Bob Pitman has served as Executive Director of Mill Race Center, Inc. since 1985. Under his leadership, Mill Race Services became the first nationally accredited center in Indiana, developed the first senior leadership program in the state, forged a private partnership with a large private staffing service, and initiated a successful community –wide lifelong learning program.
Healthy Resolutions for 2014
New Years is a time where many folks vow to jettison bad habits and start new ones. A common mistake is trying to take on too many resolutions rather than focusing on a few priorities.
Here are some ideas for self-improvement for 2014 that are based on research for successful aging:
• If you don’t have any, start one regular physical activity that you can repeat at least three times per week. (It could be walking, stretching or participating in one of the many exercise programs at MRC like Body Motion.)
• Eat more Healthy. Sometimes we focus on dieting instead of eating food that is good for us. Consider joining the MRC TOPS group or attending the weekly Healthy Eating class.
• Make at least two new friends in 2014.
• Learn something new by taking a class, starting a hobby, or attending a new activity.
• Try to think positively and surround yourself with upbeat people.
• If you take medicine, make sure you have a list of all your medications, take them as directed, and store them in a dark cool place.
• Plan for your future with an advanced care document, and share your plan with key family members.
• If you are prone to falls or worry about them, sign up for a Matter of Balance class.
• Volunteer to help others at MRC or elsewhere in the community. (Often the volunteer receives as much benefit as the person they are helping.)
• HAVE FUN---It’s not against the law! Think about how you can make everyday activities more pleasurable, and be willing to do something “out of character” just to surprise friends and family.
Think Positive About Aging and Live Longer
Research shows that how you perceive aging affects how long you will live. Those with more positive perceptions of their own aging lived 7.5 years longer.
The longitudinal study looked at persons responding to surveys measuring their attitudes toward aging 23 years ago. Those who were more positive then lived longer.
No one knows for sure why a positive attitude leads to a longer life. It may be that positive thinking can increase the will to live, making us more resilient to illness and more proactive about health. Positive thinking has also been linked to stress reduction.
The following health factors are believed to add years to life:
Low Blood pressure (4 years)
Low cholesterol readings (4 years)
Healthy Weight (1-3 years)
Notsmoking (14 years)
Regular exercise (1-3 years)
Are you a positive person? Do you try to surround yourself with positive persons?
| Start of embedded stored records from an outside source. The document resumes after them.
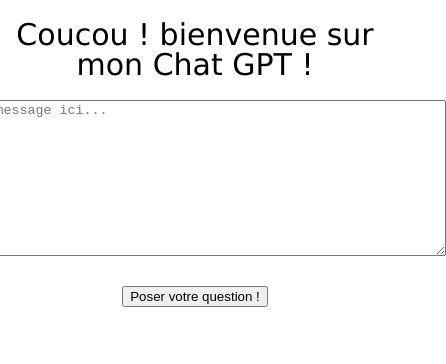
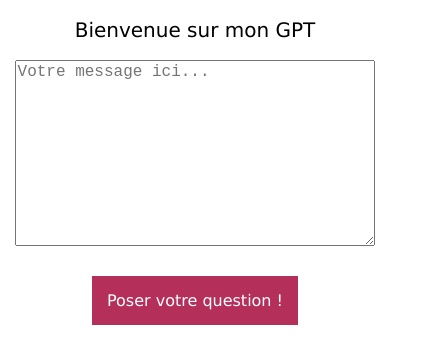
Before and after one commit to SebastienMantanus/GPT-exercice-front, a React (Create React App) app: page / in a window 390 px wide. Shown: the top 364 px of the page, 446 px wide, since content can reach past the window. Built offline with nearby package versions, Linux system fonts and the light colour scheme.

Commit message:
css improvement mobile first

```diff
--- a/package.json
+++ b/package.json
@@ -8,6 +8,7 @@
     "@testing-library/user-event": "^13.2.1",
     "axios": "^1.3.4",
     "react": "^18.2.0",
+    "react-copy-to-clipboard": "^5.1.0",
     "react-dom": "^18.2.0",
     "react-scripts": "5.0.1",
     "web-vitals": "^2.1.0"
--- a/src/App.css
+++ b/src/App.css
@@ -1,9 +1,9 @@
 h1 {
   font-family: "Lucida Sans", "Lucida Sans Regular", "Lucida Grande",
     "Lucida Sans Unicode", Geneva, Verdana, sans-serif;
-  font-size: 30px;
+  font-size: 20px;
   text-align: center;
-  margin: 20px, auto;
+  margin: 10px, auto;
   padding-top: 20px;
   padding-bottom: 20px;
 }
@@ -20,30 +20,66 @@ h2 {
 p {
   font-family: "Lucida Sans", "Lucida Sans Regular", "Lucida Grande",
     "Lucida Sans Unicode", Geneva, Verdana, sans-serif;
-  font-size: 15px;
-  text-align: center;
+  font-size: 13px;
+  text-align: left;
   line-height: 30px;
+  overflow-wrap: break-word;
 }
 
 form {
   display: flex;
   flex-direction: column;
-  justify-content: center;
   align-items: center;
   gap: 30px;
 }
+
+.textarea {
+  width: 150%;
+}
+
+.textarea-button {
+  background-color: #b42f5a;
+  color: white;
+  border: none;
+  padding: 15px;
+  font-family: "Lucida Sans", "Lucida Sans Regular", "Lucida Grande",
+    "Lucida Sans Unicode", Geneva, Verdana, sans-serif;
+  font-size: 16px;
+}
+@media screen and (-webkit-min-device-pixel-ratio: 0) {
+  select,
+  textarea,
+  input {
+    font-size: 16px;
+  }
+}
 .chatBox {
+  display: flex;
+  width: 100vw;
+  margin: 10px, auto;
+  flex-direction: column;
+  justify-content: center;
+  align-items: center;
+}
+.response {
   display: flex;
   flex-direction: column;
   justify-content: center;
+  align-items: center;
+  padding-left: 15px;
+  padding-right: 15px;
 }
 
-.ansewr {
-  display: block;
-  display: flex;
-  flex-direction: column;
-  margin: 20px auto;
-  justify-content: center;
-  align-items: center;
-  width: 600px;
+.response button {
+  margin-top: 15px;
 }
+.response-copy {
+  font-family: "Lucida Sans", "Lucida Sans Regular", "Lucida Grande",
+    "Lucida Sans Unicode", Geneva, Verdana, sans-serif;
+  background-color: antiquewhite;
+  text-align: center;
+  padding: 10px;
+  width: 80%;
+  margin-top: 15px;
+  cursor: pointer;
+}
--- a/src/App.js
+++ b/src/App.js
@@ -1,6 +1,7 @@
 import "./App.css";
 import axios from "axios";
 import { useState } from "react";
+import { CopyToClipboard } from "react-copy-to-clipboard";
 
 function App() {
   const [response, setResponse] = useState();
@@ -29,13 +30,14 @@ function App() {
   };
 
   return (
+    <div className="chatBox">
       <div>
-      <h1>Coucou ! bienvenue sur mon Chat GPT !</h1>
-      <div className="chatBox">
+        <h1>Bienvenue sur mon GPT</h1>
+        {!response && (
           <form onSubmit={handleSubmit}>
             <textarea
+              className="textarea"
               name="message"
-            cols="60"
               rows="10"
               placeholder="Votre message ici..."
               value={question}
@@ -44,15 +46,35 @@ function App() {
               }}
             ></textarea>
             {!onRequest ? (
-            <button>Poser votre question !</button>
+              <button className="textarea-button">
+                Poser votre question !
+              </button>
             ) : (
               <p>En cours de traitement...</p>
             )}
           </form>
+        )}
+
         {response && (
-          <div className="ansewr">
+          <div className="response">
             <h2>Voici votre réponse...</h2>
             <p>{response}</p>
+            <CopyToClipboard
+              text={response}
+              onCopy={() => alert("Réponse copiée !")}
+            >
+              <span className="response-copy">
+                Copier la réponse dans le presse-papier
+              </span>
+            </CopyToClipboard>
+            <button
+              className="textarea-button"
+              onClick={() => {
+                setResponse("");
+              }}
+            >
+              Poser une nouvelle question !
+            </button>
           </div>
         )}
       </div>
```
Also changed, not shown: 1 other file (tests, documents, lock files or other folders). Lines whose indentation alone changed are shown as unchanged.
Do you avoid “psychic vampires” (people who latch onto you and drain the emotional life out of you)?
When I am feeling a little low, or preoccupied with problems, the best tonic for me is to walk around Mill Race Center and talk to people. There are a lot of positive things and positive thinking happening here!